- _Exercise objective_: Counting only lines that contain the string "function", how many are there in the data? Say the number alone.

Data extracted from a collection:
----------
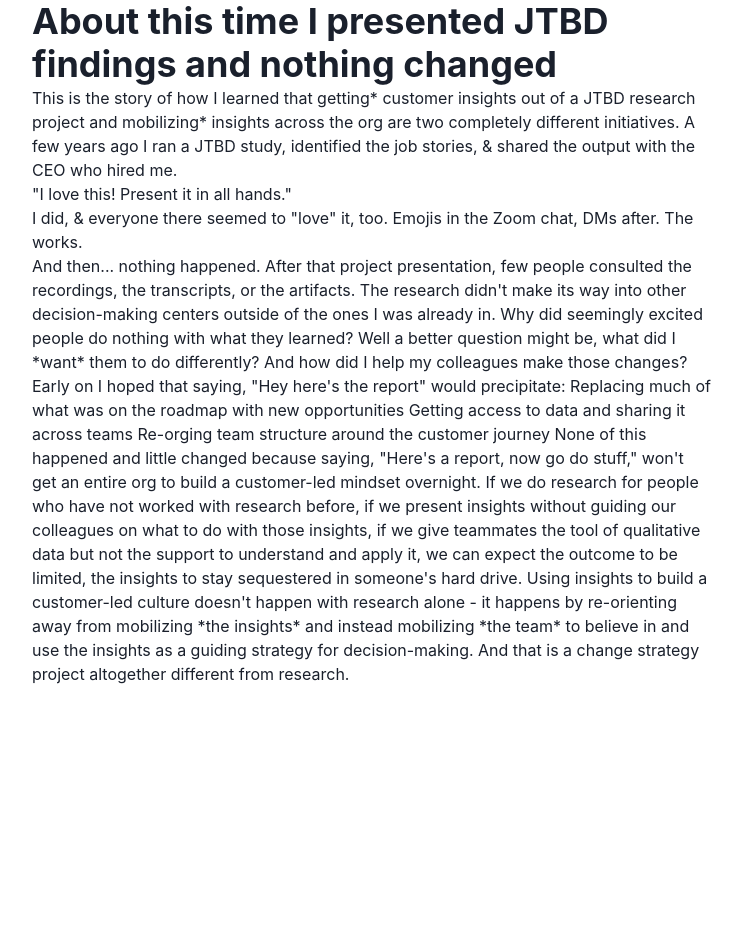
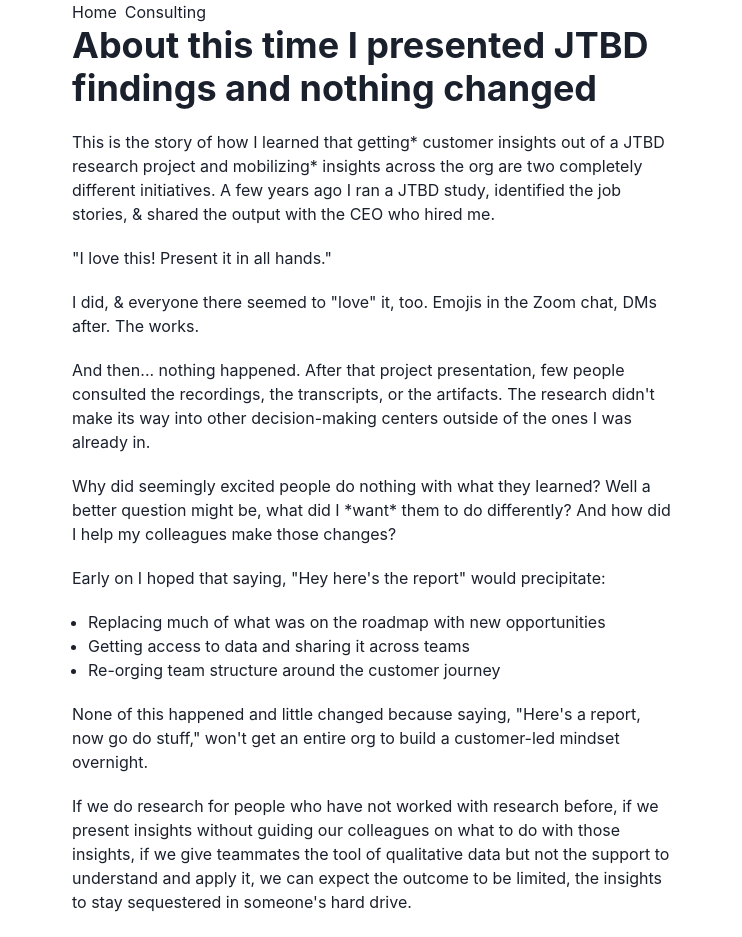
Before and after one commit to alliblum/nextjs-blog, a Next.js app: page /posts/first-post in a window 1280 px wide. Shown: the top 937 px of the page, without its empty margins (268-1010 px from the left). Before the commit the page ends 800 px from the top, so only its background shows below. Built offline with nearby package versions, Linux system fonts and the light colour scheme.

Commit message:
adding spacing and nav items

```diff
--- /dev/null
+++ b/components/layout.tsx
@@ -0,0 +1,3 @@
+export default function Layout({ children }) {
+  return <div>{children}</div>
+}
--- a/pages/_app.tsx
+++ b/pages/_app.tsx
@@ -4,19 +4,26 @@ import { ChakraProvider } from '@chakra-ui/react'
 // 1. Import the extendTheme function
 import { extendTheme } from '@chakra-ui/react'
 
-// 2. Extend the theme to include custom colors, fonts, etc
-const colors = {
-    brand: {
-      900: '#1a365d',
-      800: '#153e75',
-      700: '#2a69ac',
+const theme = extendTheme({
+  textStyles: {
+    h1: {
+      // you can also use responsive styles
+      fontSize: ['48px', '72px'],
+      fontWeight: 'bold',
+      lineHeight: '110%',
+      letterSpacing: '-2%',
     },
-  }
-
-  export const theme = extendTheme({ colors })
+    h2: {
+      fontSize: ['36px', '48px'],
+      fontWeight: 'semibold',
+      lineHeight: '110%',
+      letterSpacing: '-1%',
+    },
+  },
+})
 
 // 3. Pass the `theme` prop to the `ChakraProvider`
-  export default function MyApp({ Component, pageProps }) {
+export default function App({ Component, pageProps }) {
   return (
     <ChakraProvider theme={theme}>
       <Component {...pageProps} />
--- a/pages/_document.js
+++ b/pages/_document.js
@@ -1,16 +1,16 @@
 // pages/_document.js
 
-import { ColorModeScript } from '@chakra-ui/react'
+// import { ColorModeScript } from '@chakra-ui/react'
 import { Html, Head, Main, NextScript } from 'next/document'
-import { theme } from './_app'
+// import { theme } from './_app'
 
 export default function Document() {
   return (
-    <Html lang='en'>
+    <Html lang="en">
       <Head />
       <body>
         {/* 👇 Here's the script */}
-        <ColorModeScript initialColorMode={theme.config.initialColorMode} />
+        {/* <ColorModeScript initialColorMode={theme.config.initialColorMode} /> */}
         <Main />
         <NextScript />
       </body>
--- a/pages/posts/first-post.tsx
+++ b/pages/posts/first-post.tsx
@@ -1,54 +1,106 @@
-import { Box, Heading, Text } from '@chakra-ui/react'
+import {
+  Box,
+  Center,
+  Text,
+  Heading,
+  HStack,
+  Stack,
+  UnorderedList,
+  Spacer,
+  ListItem,
+} from '@chakra-ui/react'
+
+import Link from 'next/link'
 
 export default function FirstPost() {
   return (
     <>
-      <Box px="300">
-        <Heading>
+      <Center>
+        <Box
+          width={{
+            base: '90%', // 0-48em
+            sm: '400px',
+            md: '600px', // 48em-80em,
+            xl: '600px', // 80em+
+          }}
+        >
+          <HStack>
+            <Link href="/">Home</Link>
+            <Link href="/consulting">Consulting</Link>
+          </HStack>
+          <Spacer />
+          <Stack spacing={5}>
+            <Heading as="h1">
               About this time I presented JTBD findings and nothing changed
             </Heading>
 
             <Text>
-          This is the story of how I learned that getting* customer insights out
-          of a JTBD research project and mobilizing* insights across the org are
-          two completely different initiatives. A few years ago I ran a JTBD
-          study, identified the job stories, & shared the output with the CEO
-          who hired me.
+              This is the story of how I learned that getting* customer insights
+              out of a JTBD research project and mobilizing* insights across the
+              org are two completely different initiatives. A few years ago I
+              ran a JTBD study, identified the job stories, & shared the output
+              with the CEO who hired me.
             </Text>
 
             <Text>"I love this! Present it in all hands."</Text>
             <Text>
               {' '}
-          I did, & everyone there seemed to "love" it, too. Emojis in the Zoom
-          chat, DMs after. The works.
+              I did, & everyone there seemed to "love" it, too. Emojis in the
+              Zoom chat, DMs after. The works.
             </Text>
 
             <Text>
               And then... nothing happened. After that project presentation, few
-          people consulted the recordings, the transcripts, or the artifacts.
-          The research didn't make its way into other decision-making centers
-          outside of the ones I was already in. Why did seemingly excited people
-          do nothing with what they learned? Well a better question might be,
-          what did I *want* them to do differently? And how did I help my
-          colleagues make those changes? Early on I hoped that saying, "Hey
-          here's the report" would precipitate: Replacing much of what was on
-          the roadmap with new opportunities Getting access to data and sharing
-          it across teams Re-orging team structure around the customer journey
+              people consulted the recordings, the transcripts, or the
+              artifacts. The research didn't make its way into other
+              decision-making centers outside of the ones I was already in.
+            </Text>
+            <Text>
+              Why did seemingly excited people do nothing with what they
+              learned? Well a better question might be, what did I *want* them
+              to do differently? And how did I help my colleagues make those
+              changes?
+            </Text>
+            <Text>
+              Early on I hoped that saying, "Hey here's the report" would
+              precipitate:{' '}
+            </Text>
+            <UnorderedList>
+              <ListItem>
+                Replacing much of what was on the roadmap with new opportunities
+              </ListItem>
+              <ListItem>
+                {' '}
+                Getting access to data and sharing it across teams
+              </ListItem>
+              <ListItem>
+                Re-orging team structure around the customer journey{' '}
+              </ListItem>
+            </UnorderedList>
+            <Text>
               None of this happened and little changed because saying, "Here's a
               report, now go do stuff," won't get an entire org to build a
-          customer-led mindset overnight. If we do research for people who have
-          not worked with research before, if we present insights without
-          guiding our colleagues on what to do with those insights, if we give
-          teammates the tool of qualitative data but not the support to
-          understand and apply it, we can expect the outcome to be limited, the
-          insights to stay sequestered in someone's hard drive. Using insights
-          to build a customer-led culture doesn't happen with research alone -
-          it happens by re-orienting away from mobilizing *the insights* and
-          instead mobilizing *the team* to believe in and use the insights as a
-          guiding strategy for decision-making. And that is a change strategy
-          project altogether different from research.
+              customer-led mindset overnight.
             </Text>
+            <Text>
+              If we do research for people who have not worked with research
+              before, if we present insights without guiding our colleagues on
+              what to do with those insights, if we give teammates the tool of
+              qualitative data but not the support to understand and apply it,
+              we can expect the outcome to be limited, the insights to stay
+              sequestered in someone's hard drive.{' '}
+            </Text>
+            <Text>
+              Using insights to build a customer-led culture doesn't happen with
+              research alone - it happens by re-orienting away from mobilizing
+              *the insights* and instead mobilizing *the team* to believe in and
+              use the insights as a guiding strategy for decision-making. And
+              that is a change strategy project altogether different from
+              research.
+            </Text>
+          </Stack>
         </Box>
+      </Center>
     </>
   )
 }
--- /dev/null
+++ b/styles/theme.tsx
@@ -0,0 +1,13 @@
+export default {
+  colors: {
+    transparent: 'transparent',
+    black: '#000',
+    white: '#fff',
+    gray: {
+      50: '#f7fafc',
+      // ...
+      900: '#171923',
+    },
+    // ...
+  },
+}
```
Also changed, not shown: pages/consulting.tsx (added, +12 -0 lines), pages/index.js (+8 -24 lines). Lines whose indentation alone changed are shown as unchanged.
----------
- _Exercise solution_: 6